* [ABOUT THIS EXERCISE]: Down to the last line, set down the listing below exactly, apart from its pictures.

◆ ◆ ◆ ◆

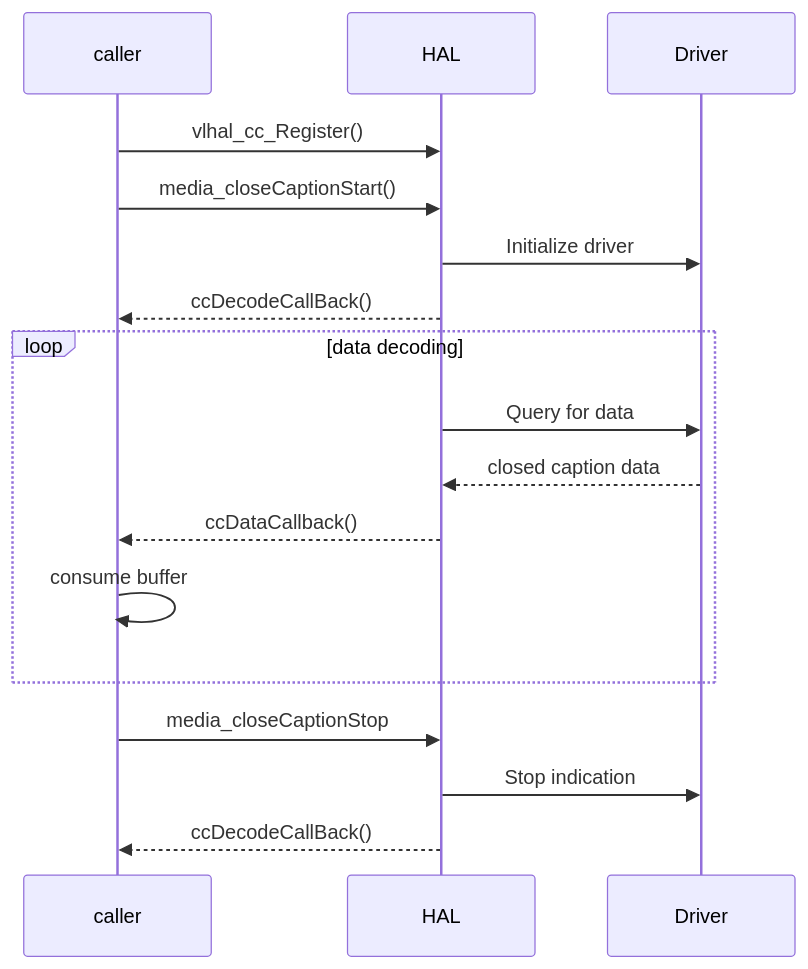
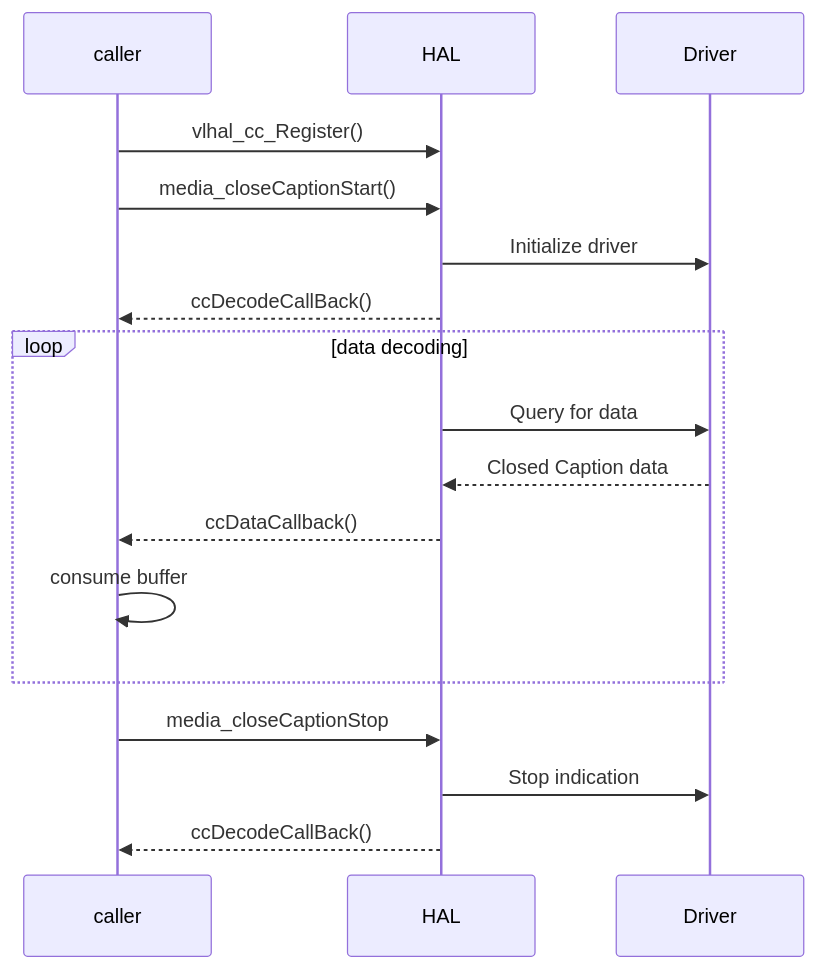
The second of 2 diagrams in docs/pages/halSpec.md (rdkcentral/rdk-halif-closed_captions), drawn with Mermaid before and after one commit. The commit also changed other lines of this file, not shown here.

First line of the commit message:
Update halSpec.md

````diff
--- a/docs/pages/halSpec.md
+++ b/docs/pages/halSpec.md
@@ -161,19 +160,19 @@
 ```mermaid
    sequenceDiagram
     participant caller
     participant HAL
     participant Driver
     caller->>HAL: vlhal_cc_Register()
     caller->>HAL:media_closeCaptionStart()
     HAL->>Driver:Initialize driver
     HAL-->> caller : ccDecodeCallBack()
     loop data decoding
         HAL->>Driver : Query for data
-        Driver-->>HAL : closed caption data
+        Driver-->>HAL : Closed Caption data
         HAL-->>caller: ccDataCallback()
         caller->>caller:consume buffer
     end
     caller->>HAL: media_closeCaptionStop
     HAL->>Driver: Stop indication
     HAL-->>caller: ccDecodeCallBack()
  ```
````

◆ ◆ ◆ ◆

* [RESULT]:
The second of 2 diagrams in docs/pages/halSpec.md (rdkcentral/rdk-halif-closed_captions), drawn with Mermaid before and after one commit. The commit also changed other lines of this file, not shown here.

First line of the commit message:
Update halSpec.md

````diff
--- a/docs/pages/halSpec.md
+++ b/docs/pages/halSpec.md
@@ -161,19 +160,19 @@
 ```mermaid
    sequenceDiagram
     participant caller
     participant HAL
     participant Driver
     caller->>HAL: vlhal_cc_Register()
     caller->>HAL:media_closeCaptionStart()
     HAL->>Driver:Initialize driver
     HAL-->> caller : ccDecodeCallBack()
     loop data decoding
         HAL->>Driver : Query for data
-        Driver-->>HAL : closed caption data
+        Driver-->>HAL : Closed Caption data
         HAL-->>caller: ccDataCallback()
         caller->>caller:consume buffer
     end
     caller->>HAL: media_closeCaptionStop
     HAL->>Driver: Stop indication
     HAL-->>caller: ccDecodeCallBack()
  ```
````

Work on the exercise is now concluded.